*Aim of the task*.
All entries below must be retyped exactly, though pictures are to be skipped.

[Structured diff data]
Content starts

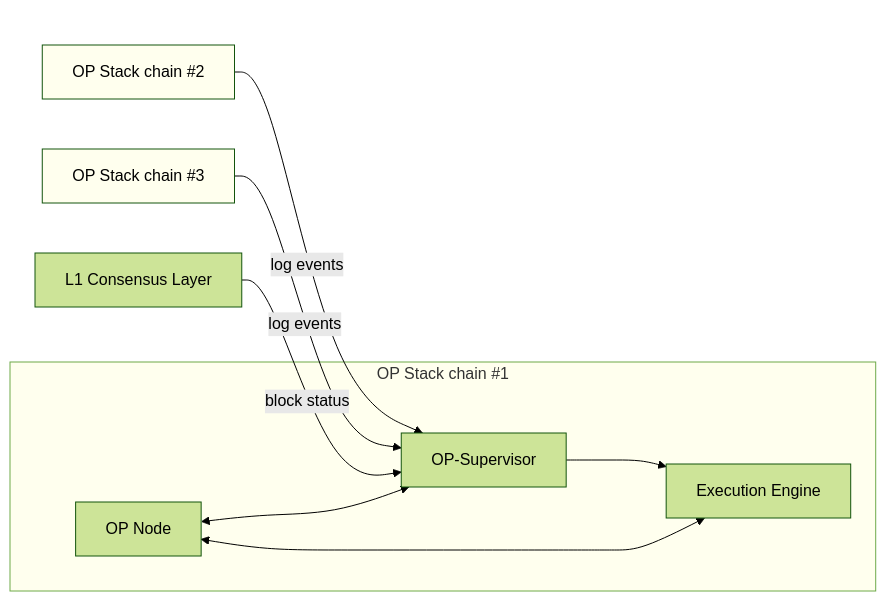
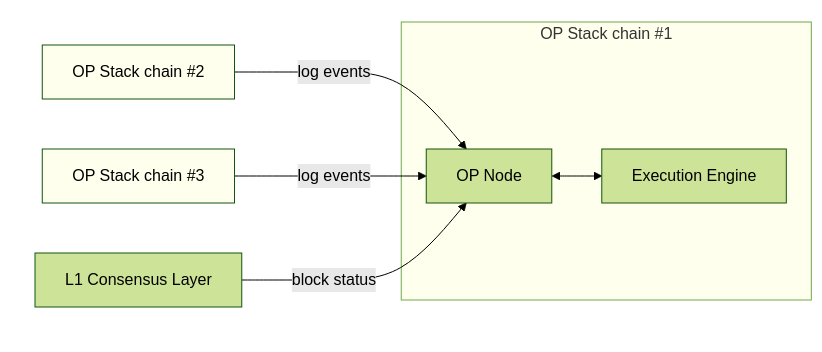
The first of 6 diagrams in docs/public-docs/op-stack/interop/explainer.mdx (hemilabs/optimism), drawn with Mermaid (forest theme) before and after one commit. The commit also changed other lines of this file and 7 other files, not shown here.

````diff
--- a/docs/public-docs/op-stack/interop/explainer.mdx
+++ b/docs/public-docs/op-stack/interop/explainer.mdx
@@ -31,26 +30,25 @@
 ```mermaid
 
 graph LR
 
   classDef chain fill:#FFE
   classDef transparent fill:none, stroke:none
-  
+
   subgraph chain1[OP Stack chain #1]
     node1[OP Node]
-    super1[OP-Supervisor]
     geth1[Execution Engine]
-    node1<-->super1--->geth1<-->node1
+    node1<-->geth1
   end
   subgraph X[ ]
     chain2[OP Stack chain #2]
     chain3[OP Stack chain #3]
     l1node[L1 Consensus Layer]
   end
 
-  chain2-->|log events|super1
-  chain3-->|log events|super1
-  l1node-->|block status|super1
+  chain2-->|log events|node1
+  chain3-->|log events|node1
+  l1node-->|block status|node1
 
   class chain1,chain2,chain3 chain
   class X transparent
 ```
````
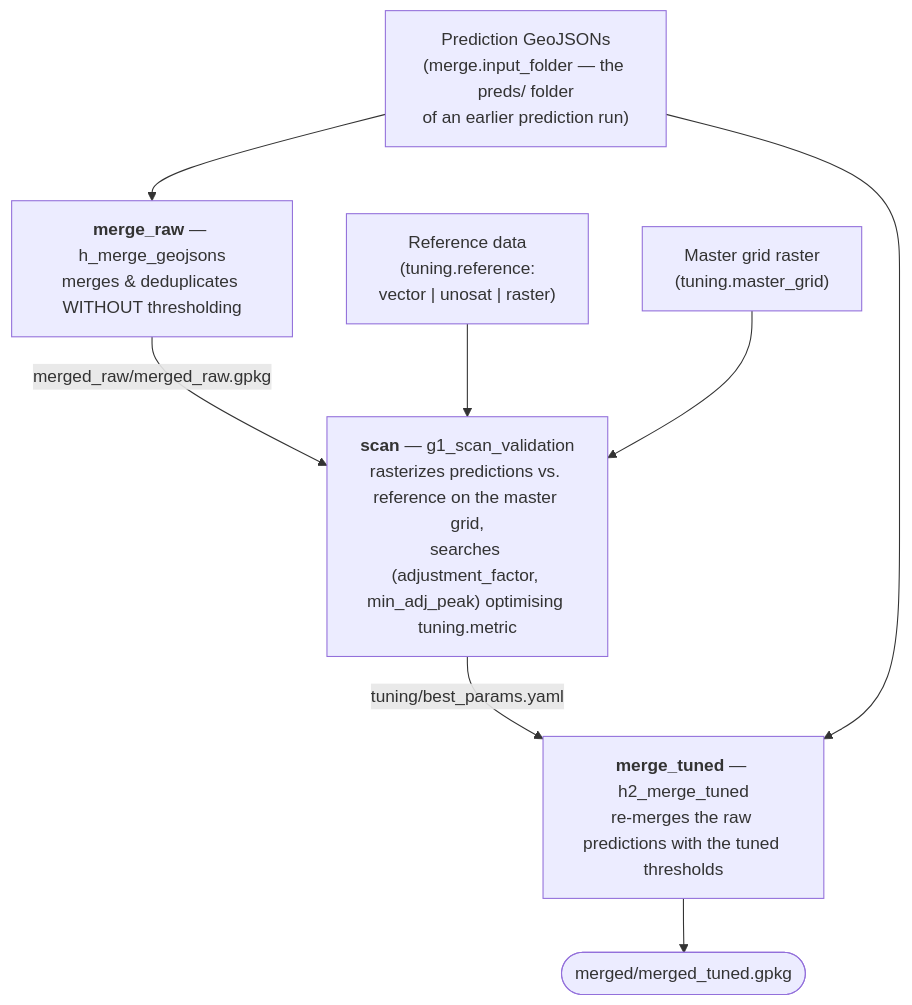
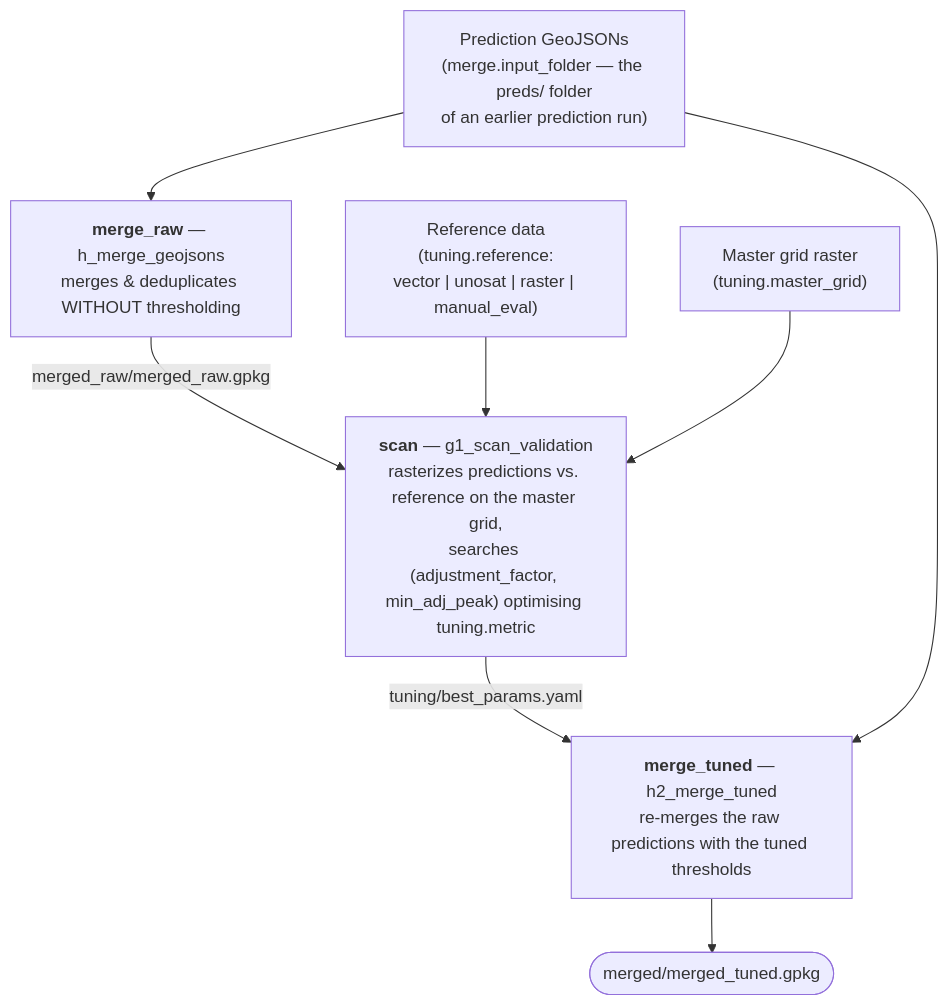
One commit to realgoodresearch/TentNetFA changed the third of 3 diagrams in README.md. Above: the diagram before and after it, drawn with Mermaid. The commit also changed other lines of this file and 10 other files, not shown here.

First line of the commit message:
Make the `manual_eval` reference type usable (#55)

````diff
--- a/README.md
+++ b/README.md
@@ -133,18 +133,18 @@
 ```mermaid
 flowchart TB
     preds["Prediction GeoJSONs<br/>(merge.input_folder — the preds/ folder<br/>of an earlier prediction run)"]
-    refdata["Reference data<br/>(tuning.reference:<br/>vector | unosat | raster)"]
+    refdata["Reference data<br/>(tuning.reference:<br/>vector | unosat | raster | manual_eval)"]
     grid["Master grid raster<br/>(tuning.master_grid)"]
     merge_raw["<b>merge_raw</b> — h_merge_geojsons<br/>merges & deduplicates WITHOUT thresholding"]
     scan["<b>scan</b> — g1_scan_validation<br/>rasterizes predictions vs. reference on the master grid,<br/>searches (adjustment_factor, min_adj_peak) optimising tuning.metric"]
     merge_tuned["<b>merge_tuned</b> — h2_merge_tuned<br/>re-merges the raw predictions with the tuned thresholds"]
     out(["merged/merged_tuned.gpkg"])
 
     preds --> merge_raw
     merge_raw -- "merged_raw/merged_raw.gpkg" --> scan
     refdata --> scan
     grid --> scan
     scan -- "tuning/best_params.yaml" --> merge_tuned
     preds --> merge_tuned
     merge_tuned --> out
 ```
````
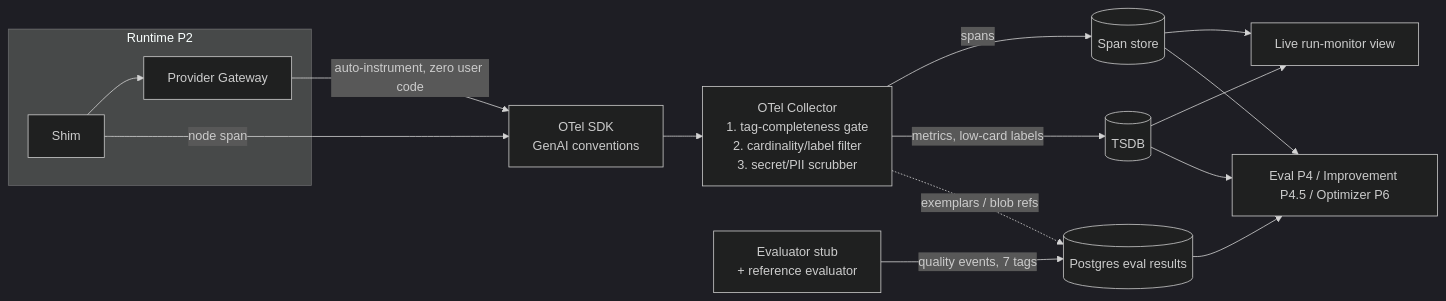
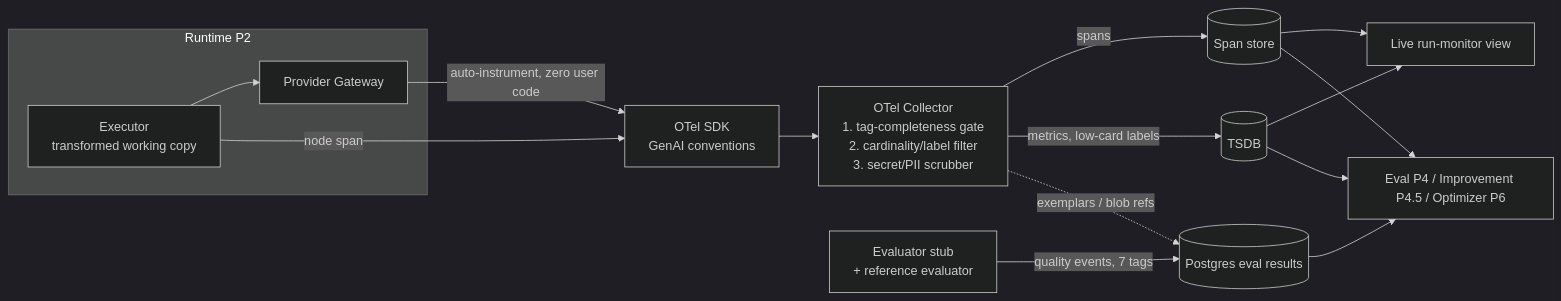
The diagram in openspec/changes/p2.5-metrics-observability/design.md (damonleelcx/heros-agent), drawn with Mermaid (dark theme) before and after one commit. The commit also changed other lines of this file and 37 other files, not shown here.

````diff
--- a/openspec/changes/p2.5-metrics-observability/design.md
+++ b/openspec/changes/p2.5-metrics-observability/design.md
@@ -145,15 +145,15 @@
 ```mermaid
 graph LR
   subgraph Runtime P2
-    SH[Shim] --> GW[Provider Gateway]
+    EX[Executor<br/>transformed working copy] --> GW[Provider Gateway]
   end
   GW -->|auto-instrument, zero user code| OT[OTel SDK<br/>GenAI conventions]
-  SH -->|node span| OT
+  EX -->|node span| OT
   OT --> COL[OTel Collector<br/>1. tag-completeness gate<br/>2. cardinality/label filter<br/>3. secret/PII scrubber]
   COL -->|spans| SPAN[(Span store)]
   COL -->|metrics, low-card labels| TSDB[(TSDB)]
   EVAL[Evaluator stub<br/>+ reference evaluator] -->|quality events, 7 tags| PG[(Postgres eval results)]
   COL -.exemplars / blob refs.-> PG
   SPAN & TSDB --> MON[Live run-monitor view]
   SPAN & TSDB & PG --> DOWN[Eval P4 / Improvement P4.5 / Optimizer P6]
 ```
````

Content ends

*Answer space*.
The first of 6 diagrams in docs/public-docs/op-stack/interop/explainer.mdx (hemilabs/optimism), drawn with Mermaid (forest theme) before and after one commit. The commit also changed other lines of this file and 7 other files, not shown here.

````diff
--- a/docs/public-docs/op-stack/interop/explainer.mdx
+++ b/docs/public-docs/op-stack/interop/explainer.mdx
@@ -31,26 +30,25 @@
 ```mermaid
 
 graph LR
 
   classDef chain fill:#FFE
   classDef transparent fill:none, stroke:none
-  
+
   subgraph chain1[OP Stack chain #1]
     node1[OP Node]
-    super1[OP-Supervisor]
     geth1[Execution Engine]
-    node1<-->super1--->geth1<-->node1
+    node1<-->geth1
   end
   subgraph X[ ]
     chain2[OP Stack chain #2]
     chain3[OP Stack chain #3]
     l1node[L1 Consensus Layer]
   end
 
-  chain2-->|log events|super1
-  chain3-->|log events|super1
-  l1node-->|block status|super1
+  chain2-->|log events|node1
+  chain3-->|log events|node1
+  l1node-->|block status|node1
 
   class chain1,chain2,chain3 chain
   class X transparent
 ```
````
One commit to realgoodresearch/TentNetFA changed the third of 3 diagrams in README.md. Above: the diagram before and after it, drawn with Mermaid. The commit also changed other lines of this file and 10 other files, not shown here.

First line of the commit message:
Make the `manual_eval` reference type usable (#55)

````diff
--- a/README.md
+++ b/README.md
@@ -133,18 +133,18 @@
 ```mermaid
 flowchart TB
     preds["Prediction GeoJSONs<br/>(merge.input_folder — the preds/ folder<br/>of an earlier prediction run)"]
-    refdata["Reference data<br/>(tuning.reference:<br/>vector | unosat | raster)"]
+    refdata["Reference data<br/>(tuning.reference:<br/>vector | unosat | raster | manual_eval)"]
     grid["Master grid raster<br/>(tuning.master_grid)"]
     merge_raw["<b>merge_raw</b> — h_merge_geojsons<br/>merges & deduplicates WITHOUT thresholding"]
     scan["<b>scan</b> — g1_scan_validation<br/>rasterizes predictions vs. reference on the master grid,<br/>searches (adjustment_factor, min_adj_peak) optimising tuning.metric"]
     merge_tuned["<b>merge_tuned</b> — h2_merge_tuned<br/>re-merges the raw predictions with the tuned thresholds"]
     out(["merged/merged_tuned.gpkg"])
 
     preds --> merge_raw
     merge_raw -- "merged_raw/merged_raw.gpkg" --> scan
     refdata --> scan
     grid --> scan
     scan -- "tuning/best_params.yaml" --> merge_tuned
     preds --> merge_tuned
     merge_tuned --> out
 ```
````
The diagram in openspec/changes/p2.5-metrics-observability/design.md (damonleelcx/heros-agent), drawn with Mermaid (dark theme) before and after one commit. The commit also changed other lines of this file and 37 other files, not shown here.

````diff
--- a/openspec/changes/p2.5-metrics-observability/design.md
+++ b/openspec/changes/p2.5-metrics-observability/design.md
@@ -145,15 +145,15 @@
 ```mermaid
 graph LR
   subgraph Runtime P2
-    SH[Shim] --> GW[Provider Gateway]
+    EX[Executor<br/>transformed working copy] --> GW[Provider Gateway]
   end
   GW -->|auto-instrument, zero user code| OT[OTel SDK<br/>GenAI conventions]
-  SH -->|node span| OT
+  EX -->|node span| OT
   OT --> COL[OTel Collector<br/>1. tag-completeness gate<br/>2. cardinality/label filter<br/>3. secret/PII scrubber]
   COL -->|spans| SPAN[(Span store)]
   COL -->|metrics, low-card labels| TSDB[(TSDB)]
   EVAL[Evaluator stub<br/>+ reference evaluator] -->|quality events, 7 tags| PG[(Postgres eval results)]
   COL -.exemplars / blob refs.-> PG
   SPAN & TSDB --> MON[Live run-monitor view]
   SPAN & TSDB & PG --> DOWN[Eval P4 / Improvement P4.5 / Optimizer P6]
 ```
````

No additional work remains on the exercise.